Adoptive cellular therapy (ACT) is a successful treatment form for blood cancers, in which patient’s T-cells (a type of leukocyte) are gene-engineered to express a protein that recognises cancerous cells, after which this cellular product is given back to the patient. This project extends ACT to cancers of the breast, bladder and brain. To this end, scientists at Erasmus MC partner with entrepreneurs at Pan cancer T (PCT) BV, and collaborate with clinical advisors and patient advocates.
The objective of this project is the creation of a new therapy that can be quickly implemented and applied to a large group of ill people for whom current treatment is non-effective and/or yields side effects that hamper healthy lives. To enable the development of such a new therapy, the consortium introduces 2 differentiating elements: (a) unique targets for ACT that are exclusively expressed by multiple solid cancers but not healthy tissues (so-called PCT targets); and (b) innovative technologies to select proteins (so-called T-cell receptors, TCRs) that recognise PCT targets, as well as drugs to overcome tumor micro-environment challenges in the targeted cancers.
Partners will obtain TCRs directed against 3 PCT targets that are highly expressed in hard-to-treat triple negative breast cancer, bladder cancer and low-grade glioma. TCRs are genetically introduced into T-cells, after which these T-cells are assessed for safety and anti-tumor efficacy in combination with drugs that open-up mentioned tumors for ACT. The future development of these new ACT products will align the route of an already scheduled clinical academic ACT trial to treat melanoma and head-and-neck cancer in 2021.

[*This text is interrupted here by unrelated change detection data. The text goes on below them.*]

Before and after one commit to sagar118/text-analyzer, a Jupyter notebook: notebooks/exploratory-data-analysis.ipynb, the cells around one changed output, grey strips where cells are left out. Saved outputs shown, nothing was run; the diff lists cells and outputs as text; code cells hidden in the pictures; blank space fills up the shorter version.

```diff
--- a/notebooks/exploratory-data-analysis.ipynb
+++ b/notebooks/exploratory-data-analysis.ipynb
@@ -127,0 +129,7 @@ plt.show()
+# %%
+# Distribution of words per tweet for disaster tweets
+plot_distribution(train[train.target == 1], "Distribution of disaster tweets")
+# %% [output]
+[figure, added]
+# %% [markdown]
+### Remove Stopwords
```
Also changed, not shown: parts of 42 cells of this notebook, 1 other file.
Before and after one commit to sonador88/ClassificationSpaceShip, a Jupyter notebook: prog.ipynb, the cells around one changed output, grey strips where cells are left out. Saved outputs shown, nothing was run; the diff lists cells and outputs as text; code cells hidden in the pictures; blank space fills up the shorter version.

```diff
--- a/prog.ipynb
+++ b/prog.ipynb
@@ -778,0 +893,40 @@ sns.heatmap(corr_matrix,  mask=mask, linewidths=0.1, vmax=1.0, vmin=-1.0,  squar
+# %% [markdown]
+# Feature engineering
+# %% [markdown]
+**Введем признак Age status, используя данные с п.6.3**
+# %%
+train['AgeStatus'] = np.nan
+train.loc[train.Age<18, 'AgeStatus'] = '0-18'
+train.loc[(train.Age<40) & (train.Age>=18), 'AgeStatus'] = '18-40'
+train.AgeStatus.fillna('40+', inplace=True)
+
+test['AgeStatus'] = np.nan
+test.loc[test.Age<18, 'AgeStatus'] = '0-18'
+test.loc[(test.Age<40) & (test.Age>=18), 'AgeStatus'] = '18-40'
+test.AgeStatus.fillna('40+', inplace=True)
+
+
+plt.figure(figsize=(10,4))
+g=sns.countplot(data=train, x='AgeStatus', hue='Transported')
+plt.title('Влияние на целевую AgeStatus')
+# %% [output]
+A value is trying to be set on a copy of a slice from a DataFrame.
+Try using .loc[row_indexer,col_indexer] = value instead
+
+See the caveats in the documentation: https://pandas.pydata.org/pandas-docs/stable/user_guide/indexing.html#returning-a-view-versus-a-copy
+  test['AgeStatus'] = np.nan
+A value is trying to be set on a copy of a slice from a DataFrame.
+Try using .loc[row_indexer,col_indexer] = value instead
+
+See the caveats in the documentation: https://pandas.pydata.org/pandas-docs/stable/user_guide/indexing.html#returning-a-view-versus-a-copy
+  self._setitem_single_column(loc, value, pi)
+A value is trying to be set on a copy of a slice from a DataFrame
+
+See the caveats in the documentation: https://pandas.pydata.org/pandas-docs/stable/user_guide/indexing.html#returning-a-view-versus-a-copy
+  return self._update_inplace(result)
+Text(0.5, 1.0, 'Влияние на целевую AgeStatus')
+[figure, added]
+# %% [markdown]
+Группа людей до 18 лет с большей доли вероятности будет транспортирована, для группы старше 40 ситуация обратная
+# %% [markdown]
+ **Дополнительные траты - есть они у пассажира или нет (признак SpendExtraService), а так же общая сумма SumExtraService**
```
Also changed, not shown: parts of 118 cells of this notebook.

A favorable outcome of this project, being safe and effective ACT to treat large numbers of patients with hard-totreat tumors, is expected to yield control of disease, healthier lives, and ability of patients to re-enter society.